46 years after Murtala’s assassination, Obasanjo, Fayemi, find answers to insecurity
Insurgency, banditry, kidnapping and other crimes could become uncontrollable and cripple the nation, former President Olusegun Obasanjo, Ekiti State Governor Fayemi Kayode and other leaders said in Abuja, yesterday.
The leaders, who spoke at a lecture marking the 46th year after the assassination of former Head of State, Murtala Muhammed, warned that the millions of out-of-school children were caused by insecurity, huge unemployment gap, lack of inclusiveness and others could worsen the scenario.
The caution came after Governor Babagana Zulum of Borno State recently declared that the state lost about 900,000 houses and 5,000 classrooms to the Boko Haram insurgency. He added that about 486 people were killed in the first three weeks of 2022.
Obasanjo noted that out-of-school children and unemployed youths could become the “Boko Haram of tomorrow”, thereby, aggravating the prevailing insecurity.
He insisted that until nation-building is taken seriously and inclusive society is embraced, Nigeria’s current challenges might linger.
Obasanjo, who said the problem didn’t start overnight, explained that the root causes include poverty, social disparity and a weak education system.
“Those 16 million children that are out of school are the potential Boko Haram 10 years from now. We can decide that we don’t want Boko Haram in the year 2030 or 2035. But if we don’t do anything about those 16 million out-of-school children, we are already nurturing the Boko Haram of tomorrow,” he said.
Obasanjo said the country appears to be taking the same steps that have not solved problem. He noted that the country must face the issue of youth unemployment.
According to him, “Until we move from being a country to a nation, we are not going to go far. We need a country where everyone feels he has a say.”
Speaking on ‘Beyond Boko Haram: Addressing Insurgency, Banditry and Kidnapping Across Nigeria’, Fayemi said that in the face of a broken socio-economic fabric that has generated so much anguish, despair and distrust among Nigerians, there was a need for the country to summon the Nigerian spirit and reinvent its vision of oneness.
He said: “To do this, it is evident to me that the time has come, and it cannot be postponed.” He called “for a new compact to be forged between state and society, whose centrepiece must be an inclusive and expansive project of human security.”
He said: “From massive investments in public health, nutrition and education to the promotion of partnerships for affordable housing, household food security and efficient means of mass mobility, the supply of potable water and electrical power in our cities, towns and villages, and the creation of enabling conditions for any and every citizen to acquire the civics and skills necessary for navigating life in dignity – there has to be renewed drive to ensure that there is a concrete and meaningful bargain in being a Nigerian.”

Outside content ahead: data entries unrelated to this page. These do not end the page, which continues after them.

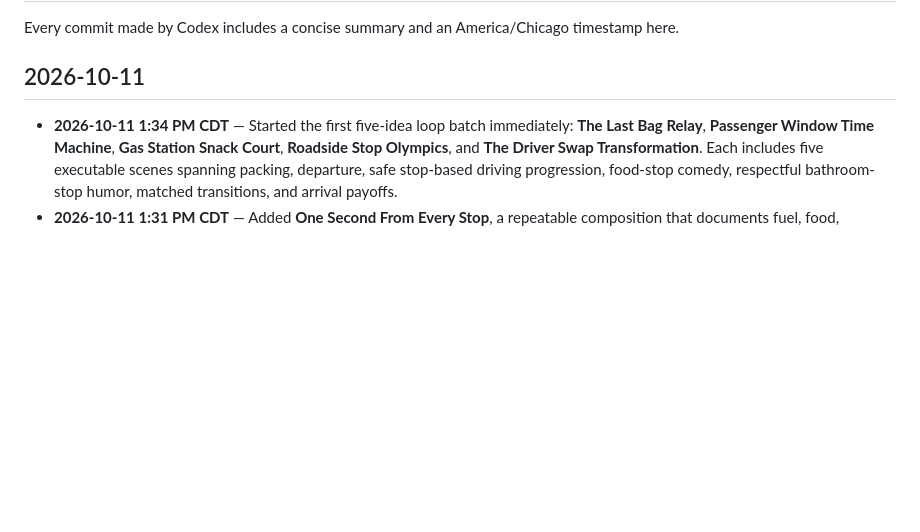
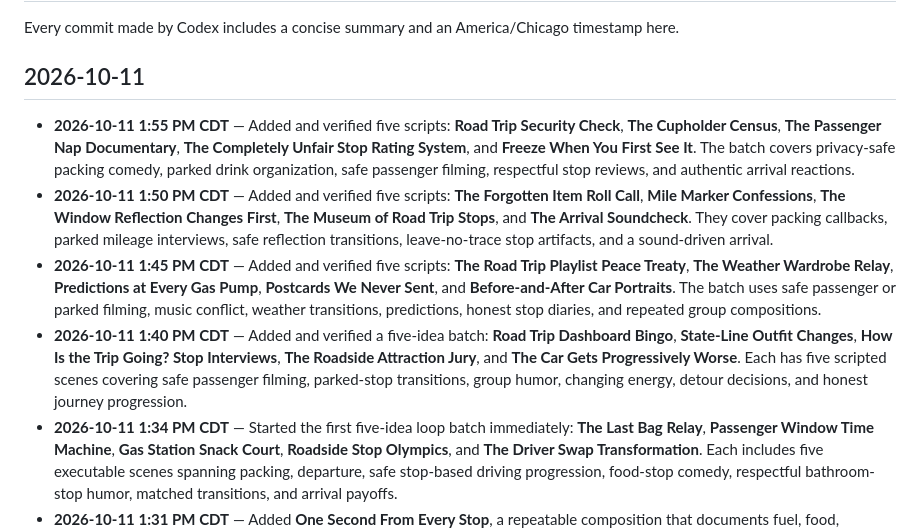
Before and after one commit to daxtontessmer-ai/shot-list, a Markdown page: CHANGELOG.md, the part around the change. GitHub-like rendering; blank space fills up the shorter version.

Commit message:
Update beta changelog
Records every new five-idea batch with America/Chicago timestamps.

```diff
--- a/CHANGELOG.md
+++ b/CHANGELOG.md
@@ -4,6 +4,10 @@ Every commit made by Codex includes a concise summary and an America/Chicago tim
 
 ## 2026-10-11
 
+- **2026-10-11 1:55 PM CDT** — Added and verified five scripts: **Road Trip Security Check**, **The Cupholder Census**, **The Passenger Nap Documentary**, **The Completely Unfair Stop Rating System**, and **Freeze When You First See It**. The batch covers privacy-safe packing comedy, parked drink organization, safe passenger filming, respectful stop reviews, and authentic arrival reactions.
+- **2026-10-11 1:50 PM CDT** — Added and verified five scripts: **The Forgotten Item Roll Call**, **Mile Marker Confessions**, **The Window Reflection Changes First**, **The Museum of Road Trip Stops**, and **The Arrival Soundcheck**. They cover packing callbacks, parked mileage interviews, safe reflection transitions, leave-no-trace stop artifacts, and a sound-driven arrival.
+- **2026-10-11 1:45 PM CDT** — Added and verified five scripts: **The Road Trip Playlist Peace Treaty**, **The Weather Wardrobe Relay**, **Predictions at Every Gas Pump**, **Postcards We Never Sent**, and **Before-and-After Car Portraits**. The batch uses safe passenger or parked filming, music conflict, weather transitions, predictions, honest stop diaries, and repeated group compositions.
+- **2026-10-11 1:40 PM CDT** — Added and verified a five-idea batch: **Road Trip Dashboard Bingo**, **State-Line Outfit Changes**, **How Is the Trip Going? Stop Interviews**, **The Roadside Attraction Jury**, and **The Car Gets Progressively Worse**. Each has five scripted scenes covering safe passenger filming, parked-stop transitions, group humor, changing energy, detour decisions, and honest journey progression.
 - **2026-10-11 1:34 PM CDT** — Started the first five-idea loop batch immediately: **The Last Bag Relay**, **Passenger Window Time Machine**, **Gas Station Snack Court**, **Roadside Stop Olympics**, and **The Driver Swap Transformation**. Each includes five executable scenes spanning packing, departure, safe stop-based driving progression, food-stop comedy, respectful bathroom-stop humor, matched transitions, and arrival payoffs.
 - **2026-10-11 1:31 PM CDT** — Added **One Second From Every Stop**, a repeatable composition that documents fuel, food, bathroom, and roadside stops through changing scenery and group energy. The script includes safe passenger-only driving inserts, a consistent clap transition, an arrival variation, and a quiet Tetons payoff.
 - **2026-10-11 1:26 PM CDT** — Added **Every Receipt Between Fayetteville and the Tetons**, a six-scene travel-cost diary covering departure, fuel, food, receipt match cuts, an unplanned expense, and a transparent per-person payoff. The script explicitly protects payment details while making the trip feel attainable without claiming travel is free.
```
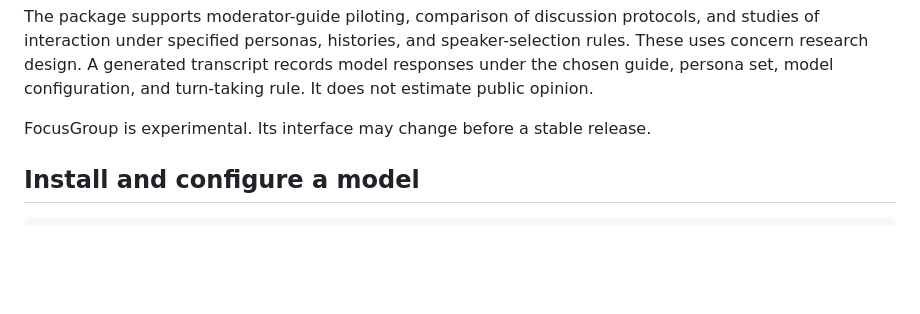
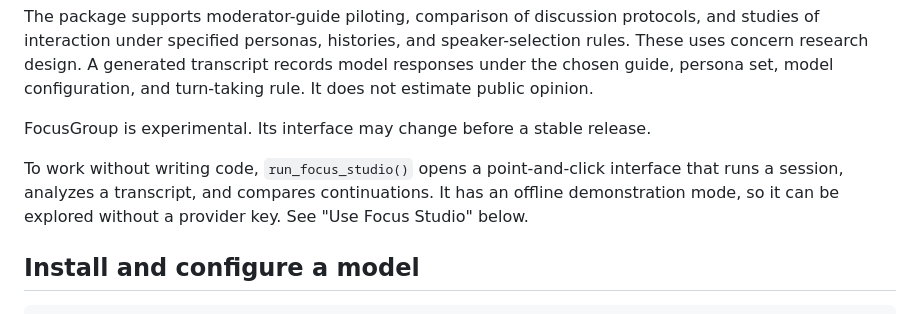
Before and after one commit to asanaei/FocusGroup, a Markdown page: README.md, the part around the change. Drawn GitHub-style; blank space fills up the shorter version.

Commit message:
README: point to the graphical interface up front
The studio launchers were documented near the bottom of each README, which
is late for the entry point that needs no code. Each README now names its
launcher after the opening description and notes the offline demonstration
mode.

```diff
--- a/README.md
+++ b/README.md
@@ -20,6 +20,11 @@ transcript records model responses under the chosen guide, persona set, model
 configuration, and turn-taking rule. It does not estimate public opinion.
 
 FocusGroup is experimental. Its interface may change before a stable release.
+
+To work without writing code, `run_focus_studio()` opens a point-and-click
+interface that runs a session, analyzes a transcript, and compares
+continuations. It has an offline demonstration mode, so it can be explored
+without a provider key. See "Use Focus Studio" below.
 
 ## Install and configure a model
 
```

Fayemi added: “Cleaning up the national stable is a task that must be accepted as an ongoing exercise. It was central to the task of national reset, which the Murtala-Obasanjo administration committed itself to pursue.
“The overarching goal of rebuilding a strong, united and virile nation, living at peace with itself and indignity in the comity of nations, was a constant refrain in the various public declarations made by General Muhammed during his time at the helms.”